The historical inner harbour of the Clifton Baths Photo Thanet Hidden History

By Jodie Nesling

The iconic Clifton Baths will be further protected from potential developers following a revised listing by Historic England, according to campaign group Save the Lido.

The decision comes following laser mapping of the area which was completed by Thanet council over the summer after they secured £44,000 from the Coastal Revival Fund for a feasibility study.

Save the Lido leader Lynton Owen says it’s what they wanted to achieve when they first set out to save the historic complex from further disrepair and potential development.

Adrian Handley (left) with project leader Lynton Owen of Save Margate Lido

He said: “The original listing in 2008 was really vague and the laser mapping was undertaken to clearly define the parts that were of historical importance.

“It now means the Lido will be protected against future development – we’re really pleased.”

The Grade II listed baths were constructed between 1824 and 1828, making them one of the earliest surviving seawater bathing establishments in the country.

The circular chamber and tunnel are the only known examples of purpose-built structures intended to store bathing machines and convey them to the beach.

Cliftonville Lido

The baths are also unique in being dug out of the cliffs. From 1926 onwards the site was re-modelled under Dreamland owner John Henry Iles, who helped its transformation into a modern seaside complex with bars, cafes and restaurants on multiple levels and an open air swimming pool projecting into the sea.

It was finally closed to the public in the 1980s and has since suffered years of neglect.

The Ethelbert Terrace complex also includes The Lido bar and snooker hall, which remains open and is owned and managed by Neville Borck.

Stour Side Developments and Stour Side Investments bought the Clifton Baths site, including the car park, for £699,000 in 2014.

Stour Side Developments failed to auction the site in 2016 and the company fell into administration owing debts of £1,337,623.

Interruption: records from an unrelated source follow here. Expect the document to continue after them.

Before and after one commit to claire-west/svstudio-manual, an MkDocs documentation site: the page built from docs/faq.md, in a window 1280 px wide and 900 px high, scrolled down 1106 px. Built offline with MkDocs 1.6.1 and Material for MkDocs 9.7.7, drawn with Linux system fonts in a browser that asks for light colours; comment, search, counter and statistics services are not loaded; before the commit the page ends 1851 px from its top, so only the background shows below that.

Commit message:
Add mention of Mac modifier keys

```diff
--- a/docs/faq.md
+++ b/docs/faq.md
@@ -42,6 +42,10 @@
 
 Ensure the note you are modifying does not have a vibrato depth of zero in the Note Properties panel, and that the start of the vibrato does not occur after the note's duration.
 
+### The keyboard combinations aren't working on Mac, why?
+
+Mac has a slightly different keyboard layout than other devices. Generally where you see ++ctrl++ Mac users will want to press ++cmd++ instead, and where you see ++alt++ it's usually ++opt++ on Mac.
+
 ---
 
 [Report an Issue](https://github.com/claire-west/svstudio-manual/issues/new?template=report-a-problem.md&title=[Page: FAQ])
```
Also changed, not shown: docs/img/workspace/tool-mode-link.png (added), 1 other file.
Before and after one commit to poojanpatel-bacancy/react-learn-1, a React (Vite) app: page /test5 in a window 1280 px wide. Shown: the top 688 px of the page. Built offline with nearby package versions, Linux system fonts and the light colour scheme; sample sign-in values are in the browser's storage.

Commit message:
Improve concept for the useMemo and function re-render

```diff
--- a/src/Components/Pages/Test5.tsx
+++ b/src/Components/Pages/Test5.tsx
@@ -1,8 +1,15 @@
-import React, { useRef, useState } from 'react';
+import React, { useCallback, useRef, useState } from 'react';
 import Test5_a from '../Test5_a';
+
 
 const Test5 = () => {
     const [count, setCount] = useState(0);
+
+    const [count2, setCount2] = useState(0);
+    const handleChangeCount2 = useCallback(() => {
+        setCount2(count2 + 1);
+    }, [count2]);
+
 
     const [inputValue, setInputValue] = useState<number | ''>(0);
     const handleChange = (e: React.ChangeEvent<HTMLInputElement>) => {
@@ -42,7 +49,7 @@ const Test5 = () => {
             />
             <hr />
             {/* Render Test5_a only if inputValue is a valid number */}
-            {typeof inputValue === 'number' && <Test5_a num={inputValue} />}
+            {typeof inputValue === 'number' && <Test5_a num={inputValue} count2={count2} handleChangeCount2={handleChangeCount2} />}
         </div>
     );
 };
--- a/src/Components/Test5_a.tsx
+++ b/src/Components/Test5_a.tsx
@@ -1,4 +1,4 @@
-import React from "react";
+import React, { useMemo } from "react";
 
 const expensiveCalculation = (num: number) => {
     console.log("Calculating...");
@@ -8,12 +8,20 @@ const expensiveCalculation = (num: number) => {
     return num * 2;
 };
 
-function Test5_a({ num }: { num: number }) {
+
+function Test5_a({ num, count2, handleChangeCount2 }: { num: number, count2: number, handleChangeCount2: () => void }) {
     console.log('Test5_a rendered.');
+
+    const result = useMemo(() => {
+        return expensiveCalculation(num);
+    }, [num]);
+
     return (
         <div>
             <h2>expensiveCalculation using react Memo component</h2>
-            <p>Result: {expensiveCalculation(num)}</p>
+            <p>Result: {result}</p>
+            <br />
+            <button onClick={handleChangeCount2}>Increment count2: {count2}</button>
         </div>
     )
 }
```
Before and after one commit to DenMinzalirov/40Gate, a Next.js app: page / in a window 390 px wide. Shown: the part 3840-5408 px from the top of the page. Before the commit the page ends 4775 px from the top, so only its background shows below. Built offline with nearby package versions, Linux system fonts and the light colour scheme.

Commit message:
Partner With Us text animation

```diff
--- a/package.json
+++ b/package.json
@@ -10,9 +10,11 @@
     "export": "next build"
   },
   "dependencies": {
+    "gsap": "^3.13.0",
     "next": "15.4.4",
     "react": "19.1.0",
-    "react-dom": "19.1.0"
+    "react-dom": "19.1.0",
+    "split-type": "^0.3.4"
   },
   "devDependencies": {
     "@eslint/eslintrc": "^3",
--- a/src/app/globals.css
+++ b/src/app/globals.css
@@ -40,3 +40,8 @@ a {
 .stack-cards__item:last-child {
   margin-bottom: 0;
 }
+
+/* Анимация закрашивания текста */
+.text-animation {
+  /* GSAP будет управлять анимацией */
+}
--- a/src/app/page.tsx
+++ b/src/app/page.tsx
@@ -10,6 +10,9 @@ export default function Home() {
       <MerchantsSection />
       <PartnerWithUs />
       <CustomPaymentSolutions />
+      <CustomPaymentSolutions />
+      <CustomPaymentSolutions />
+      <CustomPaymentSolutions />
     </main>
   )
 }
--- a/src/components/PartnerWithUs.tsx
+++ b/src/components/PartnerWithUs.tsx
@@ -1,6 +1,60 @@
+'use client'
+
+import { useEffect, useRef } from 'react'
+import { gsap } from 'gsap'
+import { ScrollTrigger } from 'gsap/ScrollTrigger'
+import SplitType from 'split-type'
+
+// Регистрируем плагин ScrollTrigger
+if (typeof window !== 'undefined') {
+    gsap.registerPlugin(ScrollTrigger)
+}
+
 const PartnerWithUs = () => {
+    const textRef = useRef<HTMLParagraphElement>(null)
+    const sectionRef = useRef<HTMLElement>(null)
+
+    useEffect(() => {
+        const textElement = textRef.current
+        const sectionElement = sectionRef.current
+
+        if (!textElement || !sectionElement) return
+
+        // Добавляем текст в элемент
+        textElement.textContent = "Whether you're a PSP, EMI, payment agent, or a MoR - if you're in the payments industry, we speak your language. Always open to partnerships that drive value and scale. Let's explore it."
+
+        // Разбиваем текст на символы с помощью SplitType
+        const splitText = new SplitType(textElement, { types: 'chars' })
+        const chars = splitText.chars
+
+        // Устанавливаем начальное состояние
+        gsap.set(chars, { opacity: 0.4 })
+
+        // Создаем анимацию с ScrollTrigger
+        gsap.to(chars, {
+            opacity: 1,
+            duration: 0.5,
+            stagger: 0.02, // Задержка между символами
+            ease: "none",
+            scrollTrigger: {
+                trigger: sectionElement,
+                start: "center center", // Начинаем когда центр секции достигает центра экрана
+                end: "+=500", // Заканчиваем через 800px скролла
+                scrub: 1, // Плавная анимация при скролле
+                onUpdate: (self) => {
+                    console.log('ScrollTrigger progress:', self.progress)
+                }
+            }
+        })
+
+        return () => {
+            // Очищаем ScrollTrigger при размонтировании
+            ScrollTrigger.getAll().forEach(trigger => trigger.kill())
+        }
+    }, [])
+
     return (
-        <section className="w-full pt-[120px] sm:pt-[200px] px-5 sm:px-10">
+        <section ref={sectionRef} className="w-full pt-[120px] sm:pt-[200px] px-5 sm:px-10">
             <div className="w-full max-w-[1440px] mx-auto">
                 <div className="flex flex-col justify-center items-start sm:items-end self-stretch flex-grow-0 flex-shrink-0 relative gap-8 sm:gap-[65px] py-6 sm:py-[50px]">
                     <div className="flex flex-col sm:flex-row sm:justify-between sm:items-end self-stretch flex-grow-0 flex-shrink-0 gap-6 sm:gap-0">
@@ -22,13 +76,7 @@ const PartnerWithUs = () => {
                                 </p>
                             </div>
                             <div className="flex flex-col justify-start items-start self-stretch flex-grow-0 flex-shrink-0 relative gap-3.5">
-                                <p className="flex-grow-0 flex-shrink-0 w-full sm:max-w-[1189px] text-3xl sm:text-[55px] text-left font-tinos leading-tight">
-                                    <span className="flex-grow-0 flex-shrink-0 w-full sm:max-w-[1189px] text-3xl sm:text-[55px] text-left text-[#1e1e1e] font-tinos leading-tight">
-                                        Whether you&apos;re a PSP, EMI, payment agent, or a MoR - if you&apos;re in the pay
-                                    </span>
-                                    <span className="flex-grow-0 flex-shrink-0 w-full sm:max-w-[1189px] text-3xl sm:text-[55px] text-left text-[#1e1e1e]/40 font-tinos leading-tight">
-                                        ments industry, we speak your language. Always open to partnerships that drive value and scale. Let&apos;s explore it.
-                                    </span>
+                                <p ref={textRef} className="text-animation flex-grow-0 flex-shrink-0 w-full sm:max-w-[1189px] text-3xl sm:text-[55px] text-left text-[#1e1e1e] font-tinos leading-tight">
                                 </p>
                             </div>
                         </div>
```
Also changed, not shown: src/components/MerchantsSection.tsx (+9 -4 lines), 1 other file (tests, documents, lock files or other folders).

It is also subject to investigation due to concerns over its business affairs.

The administration period ends in July next year, and Save the Lido cannot apply for funding until the outcome is known. Mr Owen explained: “There’s not really a lot going on at the moment, which is annoying, but this is due to an ongoing dispute with the current owners.

“We were planning to do a display with what we plan, much like what happened with the Margate Caves, but due to Covid this will happen next year now.”

A First Gazette notice for compulsory strike off was lodged with Companies House by Stour Side Investments on November 17. Stour Side Developments continues to be dealt with by Duff and Phelps.

So far the Save the Lido group has managed to clear debris from the site and they hope to one day reopen the council owned outdoor swimming pool and see the area once again thrive as a multi-use site with restaurants, galleries and independent shops.